TUCSON, Ariz. — A painting stolen from the University of Arizona Museum of Art 37 years ago has been brought back home due in large part by the careful and meticulous planning by special agents with Homeland Security Investigations (HSI) in coordination with university police.
The painting, which captured international attention following its shocking 1985 theft and its recovery more than three decades later, arrived on campus via 18-wheeler with an HSI escort on the night of Sept 14. The truck had traveled 500 miles from the renowned J. Paul Getty Museum in Los Angeles, where the painting was displayed over the summer following a complex restoration by Getty conservators to repair damage sustained due to the theft.
“Woman-Ochre” will go on exhibit at the University of Arizona Museum of Art on Oct. 8.

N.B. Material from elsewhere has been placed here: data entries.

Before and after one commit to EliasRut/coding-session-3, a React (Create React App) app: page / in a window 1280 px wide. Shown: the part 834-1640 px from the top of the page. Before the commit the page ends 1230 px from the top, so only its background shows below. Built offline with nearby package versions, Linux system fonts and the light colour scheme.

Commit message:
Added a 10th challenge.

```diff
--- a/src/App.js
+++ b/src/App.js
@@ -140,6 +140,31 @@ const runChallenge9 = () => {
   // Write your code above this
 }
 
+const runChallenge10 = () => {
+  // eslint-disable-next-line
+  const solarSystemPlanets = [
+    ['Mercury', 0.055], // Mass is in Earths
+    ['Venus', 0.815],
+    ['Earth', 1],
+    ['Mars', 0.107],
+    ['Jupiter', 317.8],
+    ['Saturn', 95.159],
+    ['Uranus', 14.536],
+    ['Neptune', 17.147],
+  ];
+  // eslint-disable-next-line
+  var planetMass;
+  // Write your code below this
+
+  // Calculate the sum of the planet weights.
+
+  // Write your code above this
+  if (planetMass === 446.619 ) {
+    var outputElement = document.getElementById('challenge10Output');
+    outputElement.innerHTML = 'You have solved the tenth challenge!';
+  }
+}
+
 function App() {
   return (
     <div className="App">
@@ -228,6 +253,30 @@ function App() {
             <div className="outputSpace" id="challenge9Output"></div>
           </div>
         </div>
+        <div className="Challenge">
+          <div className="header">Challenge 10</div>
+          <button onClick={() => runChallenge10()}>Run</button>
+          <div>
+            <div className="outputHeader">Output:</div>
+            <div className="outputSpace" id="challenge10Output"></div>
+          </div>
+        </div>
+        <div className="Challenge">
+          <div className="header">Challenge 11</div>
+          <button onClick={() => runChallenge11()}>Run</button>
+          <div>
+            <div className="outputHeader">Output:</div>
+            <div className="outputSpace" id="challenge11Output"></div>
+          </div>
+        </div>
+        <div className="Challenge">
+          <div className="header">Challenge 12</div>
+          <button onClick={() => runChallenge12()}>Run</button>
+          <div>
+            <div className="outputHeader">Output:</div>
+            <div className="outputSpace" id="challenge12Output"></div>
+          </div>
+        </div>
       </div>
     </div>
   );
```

Olivia Miller, interim director and exhibitions curator at UAMA, was among a small group of university staff and law enforcement officials to include HSI, gathered when the painting arrived on campus after dark.
“Seeing it come back was this moment of relief and peace of mind that yes, this painting has come home, she said. “It's not just us at the museum who are excited about it," she added. “Everyone on campus is excited, everyone at the Getty is excited. The fact that one painting can make all these people come together is – I don’t know – there really are no words for it.”

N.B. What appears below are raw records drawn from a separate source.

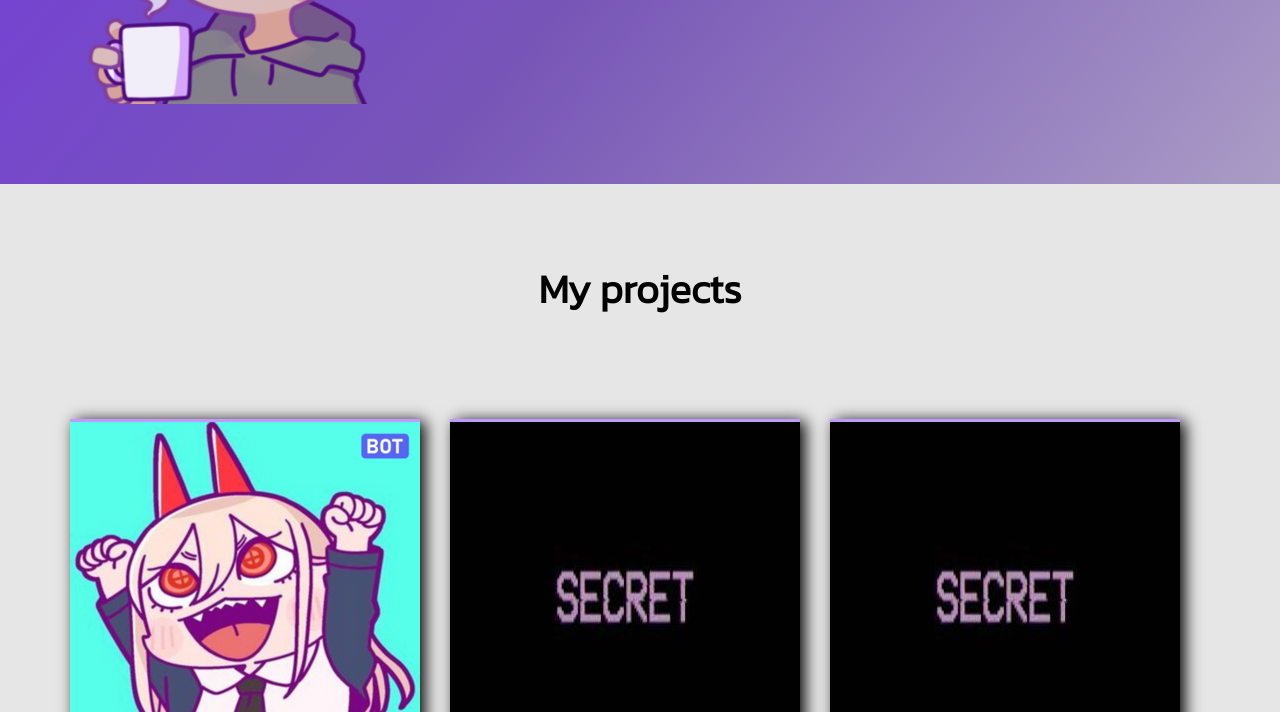
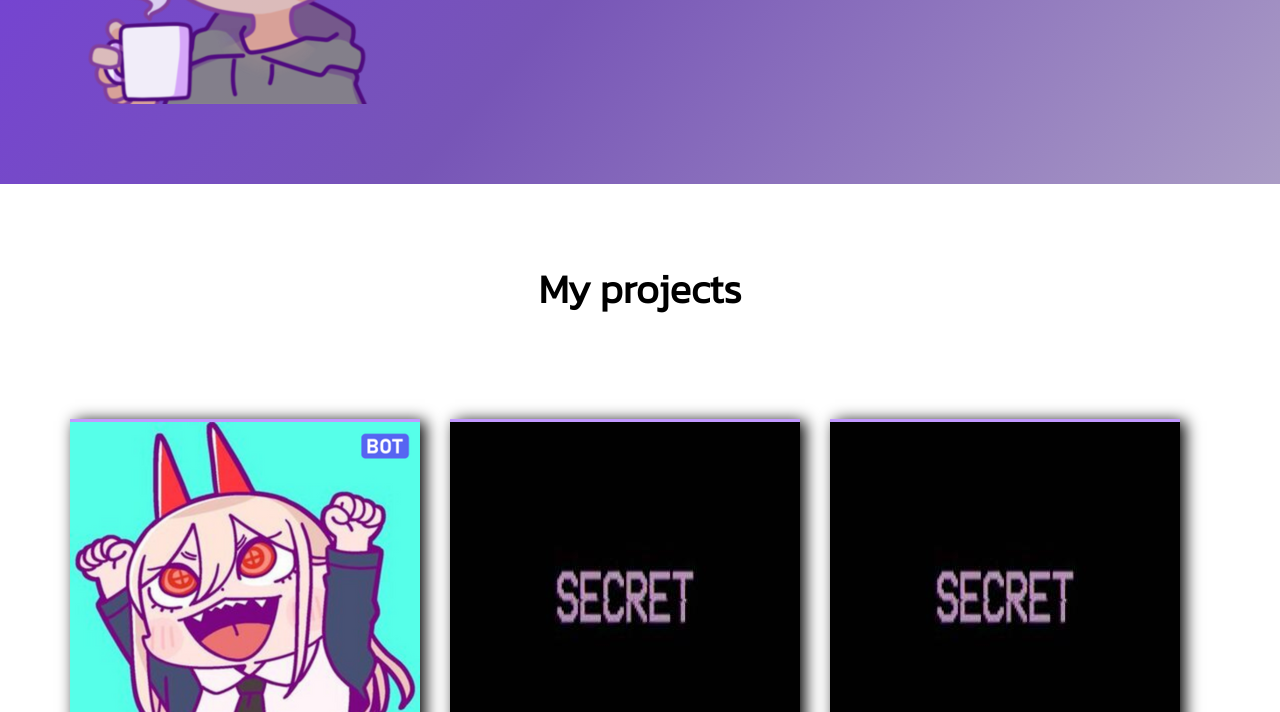
Before and after one commit to SebastienXia/portfolio, a plain HTML site: page index.html in a window 1280 px wide. Shown: the part 469-1181 px from the top of the page. Drawn offline with nearby package versions, Linux system fonts and the light colour scheme.

Commit message:
change color background

```diff
--- a/style.css
+++ b/style.css
@@ -1,8 +1,5 @@
 * {
     margin: 0;
-}
-body{
-    background-color: #e6e6e6;
 }
 #info{
     text-align: center;
```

The stranger-than-fiction story of the theft of "Woman-Ochre" began the day after Thanksgiving in 1985, when a man and woman entered UAMA just as it opened for the day. While the woman made small talk with museum staff, her partner disappeared to an upstairs gallery where one of the works on display was “Woman-Ochre” – an oil painting completed in 1955 by Dutch-American abstract expressionist Willem de Kooning and donated to the university in 1958. The man cut the painting from its frame, rolled it up and walked out the door with it. By the time a security guard noticed the painting was missing, it was too late. The pair was gone.
For years, the FBI had little to go on besides a rough sketch of the suspects and a description of a rust-colored sportscar leaving the scene. Then in 2017 there was a break in the case—a trio of antique dealers in Silver City, New Mexico, made the discovery of the stolen painting after cross referencing this news article.

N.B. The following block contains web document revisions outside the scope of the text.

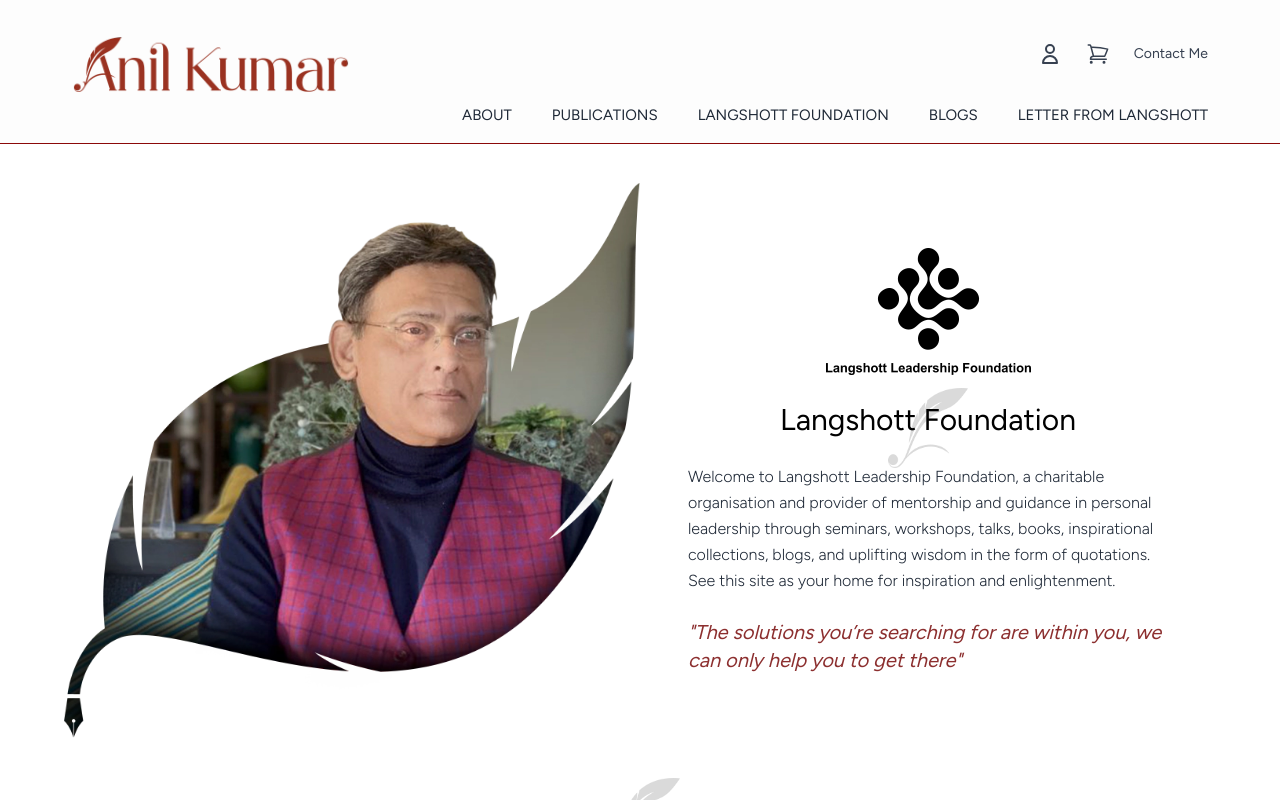
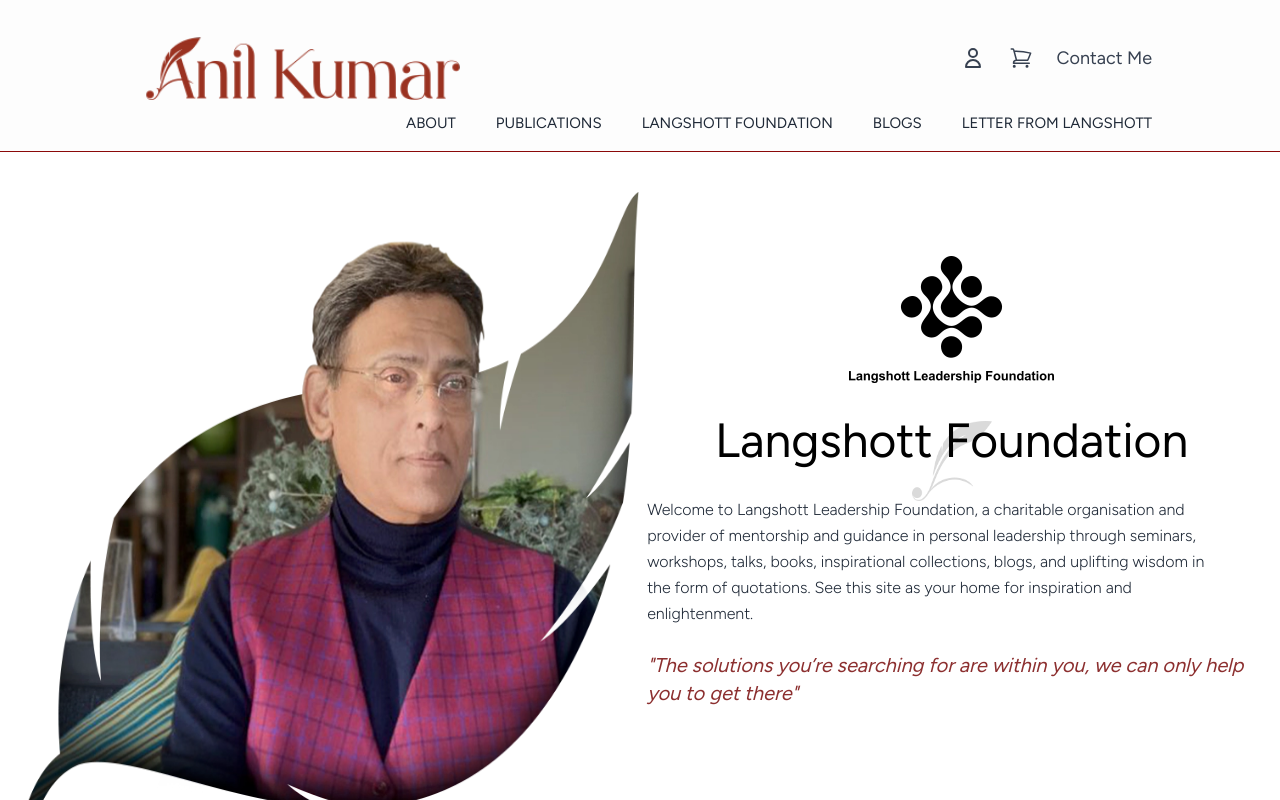
Before and after one commit to vidyatestumesh-sudo/Book_store, a React (Vite) app in the folder frontend/: page / in a window 1280 px wide. Shown: the top 800 px of the page. Built offline with nearby package versions, Linux system fonts and the light colour scheme; no server answers.

Commit message:
navbarchanges

```diff
--- a/frontend/src/components/Navbar.jsx
+++ b/frontend/src/components/Navbar.jsx
@@ -17,25 +17,25 @@
 
   return (
     <header className="bg-[#fdfdfd] font-figtree border-b border-[rgba(139,9,9,1)]">
-      <nav className="max-w-screen-2xl mx-auto px-8 py-4">
+      <nav className="max-w-screen-3xl mx-auto px-4 py-4">
         {/* Top Row: Logo + Right Icons */}
         <div className="flex items-center justify-between">
           <div className="flex items-center justify-between">
             {/* Left: Logo text */}
             <Link to="/">
               {/* Logo */}
-              <div className="mb-0 ml-10 mt-5">  {/* <-- shift right + down */}
+              <div className="mb-0 ml-32 mt-5">
                 <img
                   src="/ak-logo.webp"
                   alt="Langshott Leadership Foundation"
-                  className="h-10 md:h-14"
+                  className="h-12 md:h-16"
                 />
               </div>
             </Link>
           </div>
 
           {/* Right: Icons */}
-          <div className="flex items-center space-x-6 mr-10 relative">
+          <div className="flex items-center space-x-6 mr-28 relative">
             {/* Login / User */}
             {currentUser ? (
               <div className="relative">
@@ -101,7 +101,7 @@
             {/* Contact Me */}
             <Link
               to="/contact"
-              className="text-sm text-gray-700 font-figtree hover:text-[#8c6239]"
+              className="text-lg text-gray-700 font-figtree hover:text-[#8c6239]"
             >
               Contact Me
             </Link>
@@ -109,7 +109,7 @@
         </div>
 
         {/* Second Row: Menu links aligned right */}
-        <div className="mt-3 mr-10 flex justify-end">
+        <div className="mt-3 mr-28 flex justify-end">
           <ul className="flex space-x-10 text-[15px] font-medium text-gray-800">
             <li>
               <Link to="/aboutauthorpage" className="hover:text-[#8c6239]">
--- a/frontend/src/pages/home/Banner.jsx
+++ b/frontend/src/pages/home/Banner.jsx
@@ -3,32 +3,32 @@
 const Banner = () => {
   return (
 
-    <div className="max-w-6xl mx-auto flex flex-col md:flex-row font-Figtree items-center justify-between">
+    <div className="max-w-8xl mx-auto flex flex-col md:flex-row font-Figtree items-center justify-between">
 
       {/* Left Image Section */}
-      <div className="w-full md:w-1/2">
+      <div className="w-[700px] h-[700px] ">
         <img
           src="anil-kumar.webp"
           alt="Langshott Foundation Author"
-          className="w-full h-full object-cover block mx-auto select-none cursor-zoom-out bg-[hsla(0, 0%, 100%, 1.00)] transition-colors duration-300"
+          className="w-full h-full block mx-auto select-none cursor-zoom-out bg-[hsla(0, 0%, 100%, 1.00)] transition-colors duration-300 mt-4 ml-0"
         />
       </div>
 
       {/* Right Text Section */}
-      <div className="w-full md:w-1/2  px-6 md:px-12 py-12 md:py-20 text-left">
+      <div className="w-[700px] h-[700px]  px-2 md:px-2 py-2 md:py-20 text-left">
 
         {/* Logo */}
         <div className="mb-6">
           <img
             src="/langshott-foundation-logo.webp"
             alt="Langshott Leadership Foundation"
-            className="h-25 md:h-30 max-h-32 md:max-h-40 w-auto max-w-full block select-none mx-auto cursor-zoom-out transition-colors duration-300"
+            className="h-25 md:h-30 max-h-32 md:max-h-40 w-auto max-w-full block select-none mx-auto cursor-zoom-out transition-colors duration-300 mt-0"
           />
         </div>
         {/* Title Section */}
         <div className="flex justify-center items-center font-figtree text-center">
           <div className="relative inline-block font-figtree ">
-            <h1 className="text-3xl  font-flayfair font-medium leading-snug mb-6">
+            <h1 className="text-5xl font-flayfair font-medium leading-snug mb-6">
               Langshott Foundation
             </h1>
             <img
```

HSI special agent Michael Torres was in charge of security related to bringing the painting back to Tucson accompanied the painting on its eight-hour drive across state lines. He and his team collaborated closely with UAMA, the Getty and the UofA Police Department to coordinate the painting's safe transport.
“It was really important that we treated it just as we would any investigation, with the seriousness of making sure that it was safe, that the drivers who were driving it were safe, and that no vandalism or theft of it was going to happen on our watch," said Torres. “I think it's absolutely fantastic that this painting can finally come back to its rightful place and were a big part of the homecoming.”
“Woman-Ochre was found shortly after I came to the University of Arizona, and I have been following the remarkable story with interest ever since," said UofA President Robert C. Robbins. “It is such a triumph to see this crown jewel of our art collection finally coming home to the University of Arizona Museum of Art, which is part of what makes our campus a true arts destination. I am glad the painting’s return will bring even more patrons and appreciation to this incredible facility.”
HSI, through its 80 offices in 53 countries, works closely with foreign governments to conduct joint investigations, and is committed to pursuing a strategy to combat transnational organized crime related to the illicit trafficking of cultural artifacts by targeting high-priority organizations and strengthening international law enforcement partnerships. Since 2007, these partnerships have helped HSI repatriate more than 15,000 objects to over 40 countries and institutions. Members of the public who have information about the illicit distribution of cultural property, as well as the illegal trafficking of artwork, are urged to call the toll-free tip line at 1-866-347-2423 or to complete the online tip form.